The father and the son are “each other’s entire world” no matter how different they are. Their mutual symbiotic relationship forms the heart of McCarthy’s novel and saves it from being totally depressing. The father ensures his son has food to eat and the boy gives the man a reason to live. The father knew the world “before” and saw the rampaging hordes of people murdering and massacring their brothers and sisters “after”. On the other hand, his son was born as one of the last children after the disaster. He has never seen or experienced the “normal” world before (McCarthy incorporated a beautiful scene with Coke in the story to emphasize this). Therefore, the boy sees the world and destinies of other survivors through very different eyes than his father; his view is marked with innocence and compassion. The man, obsessed with his desire to protect himself and his son by any means and provide for their survival, has become callous, distrustful and suspicious. He is a prototype of a man who wants neither to hurt nor to help. In contrast, the boy seeks the good in people, which can be best seen in episodes where he glimpses another child or where they meet a harmless old glaucoma-affected man. He represents the last rays of light on dying Earth; he still retains belief in God although many others have given up their faith. “Where men can’t live gods fare no better.”

McCarthy displays a remarkable talent to describe the greyness and darkness that hover over the land and inside the human soul in multiple ways. Despite that, after a while the book may become a bit repetitive to some readers. Yet the repetition is necessary to give the reader a sense of how monotonous the characters’ lives are. They spend most of their time walking, looking for food, trying to comfort one another, and walking some more. Despite the repetitive nature of the story, the book is quite addictive. There are enough surprises and emotional ups and downs to sustain the reader’s interest throughout the story.

The Road is not a reading for everybody. It is spine-chilling and nightmarish, interwoven with symbols and allusions whose deciphering requires a certain degree of erudion, and at times deeply philosophical.

Fossil tracks in the dried sludge. A corpse in a doorway dried to leather. Grimacing at the day. He pulled the boy closer. Just remember that the things you put into you head are there forever, he said. You might want to think about that.

You forget some things, don’t you?

Yes. You forget what you want to remember and you remember what you want to forget.

The novel’s spare language corresponds with the wasteland the father and the son are going through. Short and seemingly terse dialogs, which are not separated from the narration itself with any punctuation, but simply emerge and vanish, appear to suggest that in a world without future there is no point to talking. Yet, despite their triviality, they are revealing.

There is no great ending to the novel.

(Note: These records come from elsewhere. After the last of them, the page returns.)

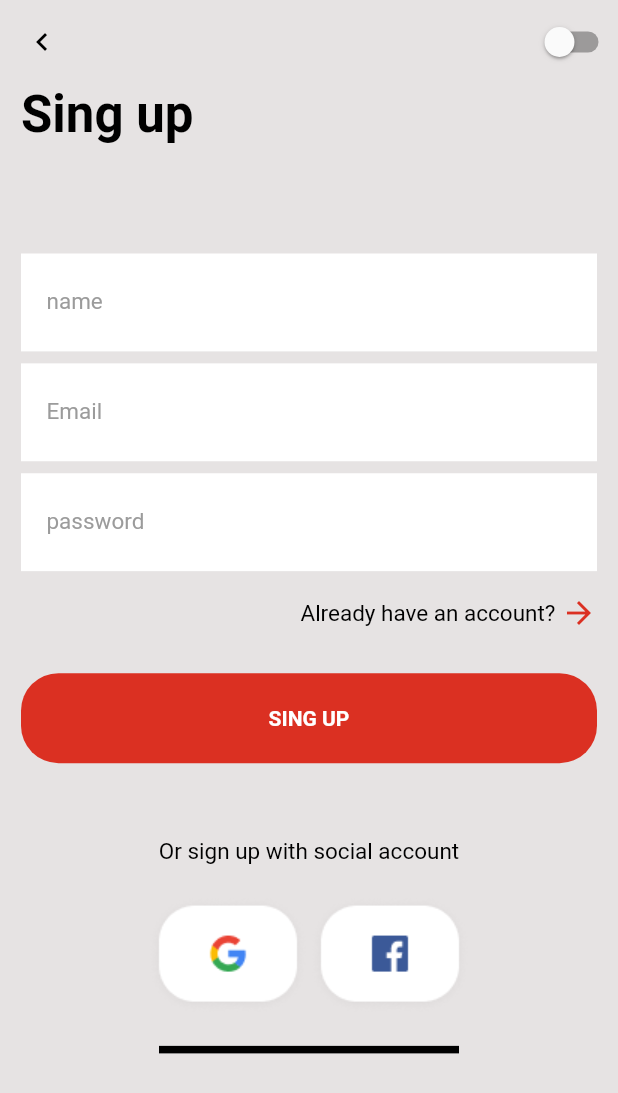
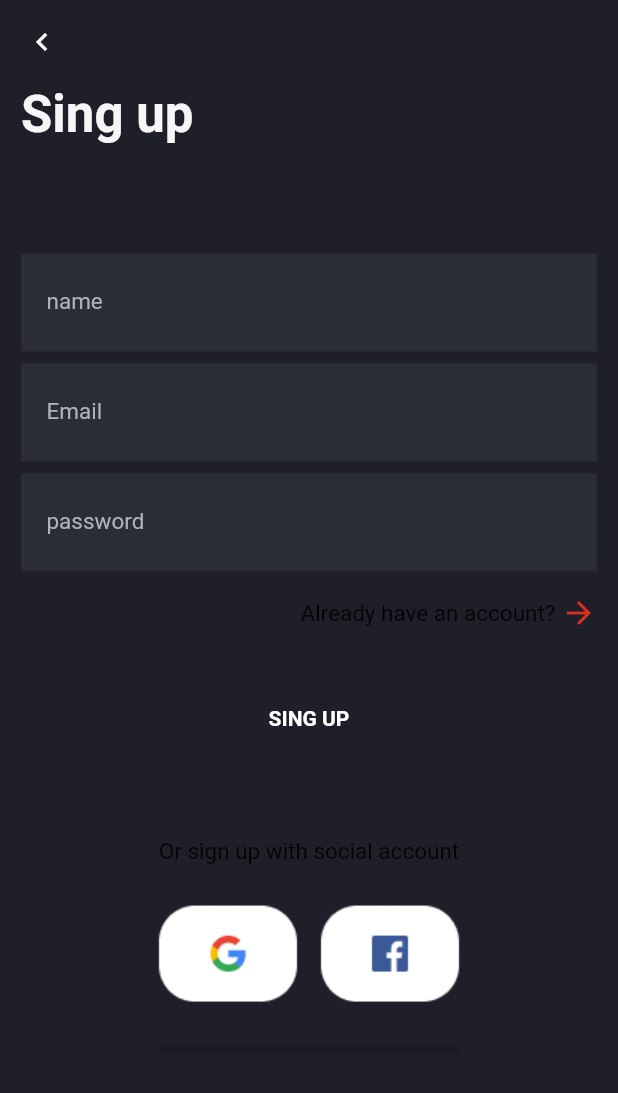
Before and after one commit to rocketnuwan/shopping_app, a Flutter app: the screen it shows after launch, on a phone screen of 412 x 824 dp. Shown: the top 1093 px of the screen. Run offline on Flutter 3.47's test engine with Material 2 defaults, Android fonts, the phone set to English and light mode, and no system bars.

Commit message:
remove light theme

```diff
--- a/lib/compononets/custom_textfield.dart
+++ b/lib/compononets/custom_textfield.dart
@@ -1,4 +1,5 @@
 import 'package:flutter/material.dart';
+import 'package:shopping_app/utils/app_colors.dart';
 
 class CustomTextField extends StatelessWidget {
   const CustomTextField({
@@ -11,19 +12,19 @@ class CustomTextField extends StatelessWidget {
   @override
   Widget build(BuildContext context) {
     return Container(
-      color: Theme.of(context).accentColor,
+      color: grayLight,
       padding: const EdgeInsets.all(5),
      child:  TextField(
-     style: TextStyle(
-       color: Theme.of(context).dividerColor
+     style: const TextStyle(
+       color: kwhite
        ,fontSize: 14
      ),
      decoration: InputDecoration(
        labelText: lable,
        labelStyle: const TextStyle(
-      color: Color(0xFF9B9B9B),
+      color: gray,
        fontSize: 15),
-       fillColor: Theme.of(context).accentColor,
+       fillColor: grayLight,
        filled: true,
        border: InputBorder.none,
 
--- a/lib/main.dart
+++ b/lib/main.dart
@@ -1,38 +1,17 @@
 import 'package:flutter/material.dart';
-import 'package:shopping_app/screens/Home/home.dart';
 import 'package:shopping_app/screens/login_screens/register_page.dart';
-import 'package:shopping_app/utils/app_theme.dart';
 
-
-void main() {
+void main(List<String> args) {
   runApp(const MyApp());
 }
-class MyApp extends StatefulWidget {
+class MyApp extends StatelessWidget {
   const MyApp({ Key? key }) : super(key: key);
 
   @override
-  State<MyApp> createState() => _MyAppState();
-}
-
-class _MyAppState extends State<MyApp> {
-  @override
-  void initState(){
-    super.initState();
-    currentTheme.addListener(() {
-      setState(() {
-      });
-    });
-  }
-
-  @override
   Widget build(BuildContext context) {
-    return MaterialApp(
+    return const MaterialApp(
       debugShowCheckedModeBanner: false,
-      title: "futter App",
-      home:const RegistrationPage(),
-      theme: CustomTheme.lightTheme,
-      darkTheme: CustomTheme.darkTheme,
-      themeMode: currentTheme.applycurrentTheme,
+      home: RegistrationPage(),
     );
   }
 }
--- a/lib/screens/login_screens/register_page.dart
+++ b/lib/screens/login_screens/register_page.dart
@@ -2,7 +2,8 @@ import 'package:flutter/material.dart';
 import 'package:shopping_app/compononets/custom_textfield.dart';
 import 'package:shopping_app/compononets/page_end_line.dart';
 import 'package:shopping_app/compononets/social_buttons.dart';
-import 'package:shopping_app/utils/app_theme.dart';
+import 'package:shopping_app/utils/app_colors.dart';
+
 
 
 class RegistrationPage extends StatefulWidget {
@@ -13,24 +14,20 @@ class RegistrationPage extends StatefulWidget {
 }
 
 class _RegistrationPageState extends State<RegistrationPage> {
-  bool _switch =false;
 
   @override
   Widget build(BuildContext context) {
     return Scaffold(
+      backgroundColor: grayBackground,
       appBar: AppBar(
+      backgroundColor: grayBackground,
       elevation: 0,
-      actions: [Switch(value: _switch, onChanged: (value){
-        setState(() {
-          _switch=!_switch;
-          currentTheme.toggleTheme();
-        });
-      },activeColor: Colors.pink,)
-      ],
       leading: Column(
         mainAxisAlignment: MainAxisAlignment.center,
         children: [
-          IconButton(onPressed: (){}, icon: const Icon(Icons.chevron_left_outlined),),
+          IconButton(onPressed: (){
+
+          }, icon: const Icon(Icons.chevron_left_outlined,color: kwhite,),),
         ],
       ),
       ),
@@ -43,7 +40,9 @@ class _RegistrationPageState extends State<RegistrationPage> {
             children: [
               const Text("Sing up",style: TextStyle(
                 fontSize: 34,
-                fontWeight: FontWeight.bold,),),
+                fontWeight: FontWeight.bold,
+                color: kwhite
+                ),),
               const SizedBox(height: 73,),
               const CustomTextField(lable: "name",),
               const SizedBox(
@@ -128,10 +127,3 @@ class _RegistrationPageState extends State<RegistrationPage> {
     );
   }
 }
-
-// Switch(value: _switch, onChanged: (value){
-//               setState(() {
-//                 _switch = !_switch;
-//                 currentTheme.toggleTheme();
-//               });
-//             },activeColor:const Color(0xFFEF3651),)
--- /dev/null
+++ b/lib/utils/app_colors.dart
@@ -0,0 +1,6 @@
+import 'package:flutter/material.dart';
+
+const Color grayBackground = Color(0xff1E1F28);
+const Color kwhite = Color(0xffF6F6F6);
+const Color grayLight = Color(0xff2A2C36);
+const Color gray = Color(0xffABB4BD);
--- a/lib/utils/app_theme.dart
+++ /dev/null
@@ -1,58 +0,0 @@
-
-import 'package:flutter/material.dart';
-
-CustomTheme currentTheme = CustomTheme();
-
-class CustomTheme with ChangeNotifier{
-  static bool _isDarkTheme = false;
-  ThemeMode get applycurrentTheme => _isDarkTheme ? ThemeMode.dark: ThemeMode.light;
-
-  void toggleTheme(){
-    _isDarkTheme = !_isDarkTheme;
-    notifyListeners();
-  }
-
-  static ThemeData get lightTheme{
-    return ThemeData(
-      scaffoldBackgroundColor: const Color(0xffE6E3E3),
-      appBarTheme:const AppBarTheme(
-        backgroundColor: Color(0xffE6E3E3),
-        foregroundColor: Colors.black
-      ),
-      textTheme:const TextTheme(
-        bodyText2: TextStyle(color: Colors.black),
-        ),
-        accentColor: Colors.white,
-        textButtonTheme: TextButtonThemeData(
-          style: TextButton.styleFrom(
-            backgroundColor: const Color(0xFFDB3022),
-          ),
-        ),
-        dividerColor: Colors.black,
-
-    );
-  }
-
-  static ThemeData get darkTheme{
-    return ThemeData(
-      scaffoldBackgroundColor: const Color(0xff1E1F28),
-      appBarTheme:const AppBarTheme(
-        backgroundColor: Color(0xff1E1F28),
-        foregroundColor: Colors.white
-        ),
-      textTheme:const TextTheme(
-        bodyText2: TextStyle(color: Colors.white),
-
-        ),
-        accentColor: const Color(0xff2A2C36),
-        textButtonTheme: TextButtonThemeData(
-          style: TextButton.styleFrom(
-            backgroundColor: const Color(0xFFEF3651),
-          ),
-        ),
-        dividerColor: Colors.white,
-
-    );
-  }
-
-}
```
Also changed, not shown: lib/screens/Home/home.dart (deleted, +0 -42 lines).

In fact, the ending is the only disappointing aspect of McCarthy’s narrative. It may be pleasing to the crowd, but it is frustratingly inappropriate. On the other hand, the deus-ex-machina resolution ensures that the book be read as a religious parable rather than rationalist sci-fi.

The Road is one of the most powerful novels of recent years, which definitely deserves a place in the American literary canon. It presents a warning post-apocalyptic vision of a world where only shreds of hope are left to hold on to. One often wonders what propels the father and the son to move forward. It is not clear what their destination is; the journey seems to be the point. They struggle to survive. They do not give up. They do not turn into monsters although the environment they live in invites them to. In a world where only the fittest survive, they cling to what remained of humanity and obey almost forgotten unwritten laws and rules. In a world that has survived its end and has no future, they “carry the fire” and seek meaning.

Lucia Otrísalová